** Opening RECORDS SUPPLIED block **

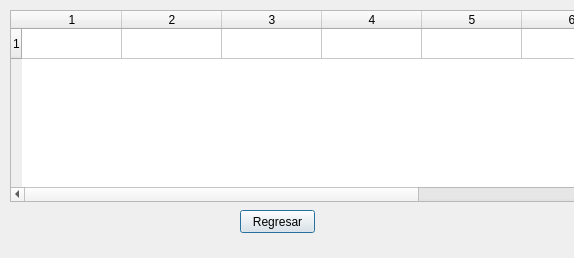
Old version of the form listaCursos.ui in the repository rubenralda/LFP_Practica1.
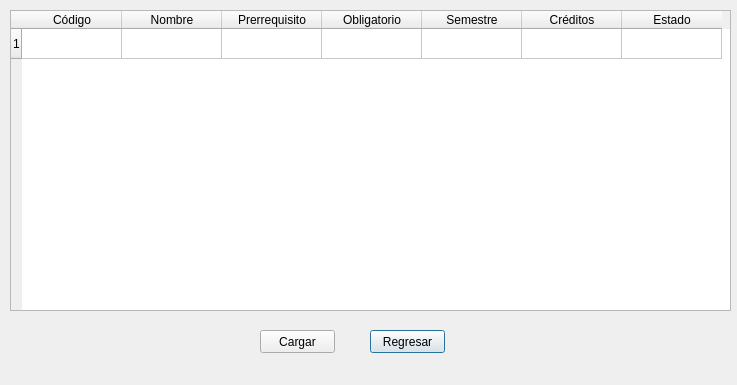
New version of the form.

What changed in the file:
```diff
--- a/listaCursos.ui
+++ b/listaCursos.ui
@@ -6,8 +6,8 @@
    <rect>
     <x>0</x>
     <y>0</y>
-    <width>574</width>
-    <height>258</height>
+    <width>737</width>
+    <height>385</height>
    </rect>
   </property>
   <property name="windowTitle">
@@ -16,8 +16,8 @@
   <widget class="QPushButton" name="buttonRegresar">
    <property name="geometry">
     <rect>
-     <x>240</x>
-     <y>210</y>
+     <x>370</x>
+     <y>330</y>
      <width>75</width>
      <height>23</height>
     </rect>
@@ -31,8 +31,8 @@
     <rect>
      <x>10</x>
      <y>10</y>
-     <width>581</width>
-     <height>192</height>
+     <width>721</width>
+     <height>301</height>
     </rect>
    </property>
    <property name="selectionBehavior">
@@ -45,13 +45,54 @@
     <number>7</number>
    </property>
    <row/>
-   <column/>
-   <column/>
-   <column/>
-   <column/>
-   <column/>
-   <column/>
-   <column/>
+   <column>
+    <property name="text">
+     <string>Código</string>
+    </property>
+   </column>
+   <column>
+    <property name="text">
+     <string>Nombre</string>
+    </property>
+   </column>
+   <column>
+    <property name="text">
+     <string>Prerrequisito</string>
+    </property>
+   </column>
+   <column>
+    <property name="text">
+     <string>Obligatorio</string>
+    </property>
+   </column>
+   <column>
+    <property name="text">
+     <string>Semestre</string>
+    </property>
+   </column>
+   <column>
+    <property name="text">
+     <string>Créditos</string>
+    </property>
+   </column>
+   <column>
+    <property name="text">
+     <string>Estado</string>
+    </property>
+   </column>
+  </widget>
+  <widget class="QPushButton" name="buttonCargar">
+   <property name="geometry">
+    <rect>
+     <x>260</x>
+     <y>330</y>
+     <width>75</width>
+     <height>23</height>
+    </rect>
+   </property>
+   <property name="text">
+    <string>Cargar</string>
+   </property>
   </widget>
  </widget>
  <resources/>
```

** Closing RECORDS SUPPLIED block **

TASK PROMPT: Report only a number, the count of lines in the listing that contain the word "string".

SOLUTION TO THIS TASK: 8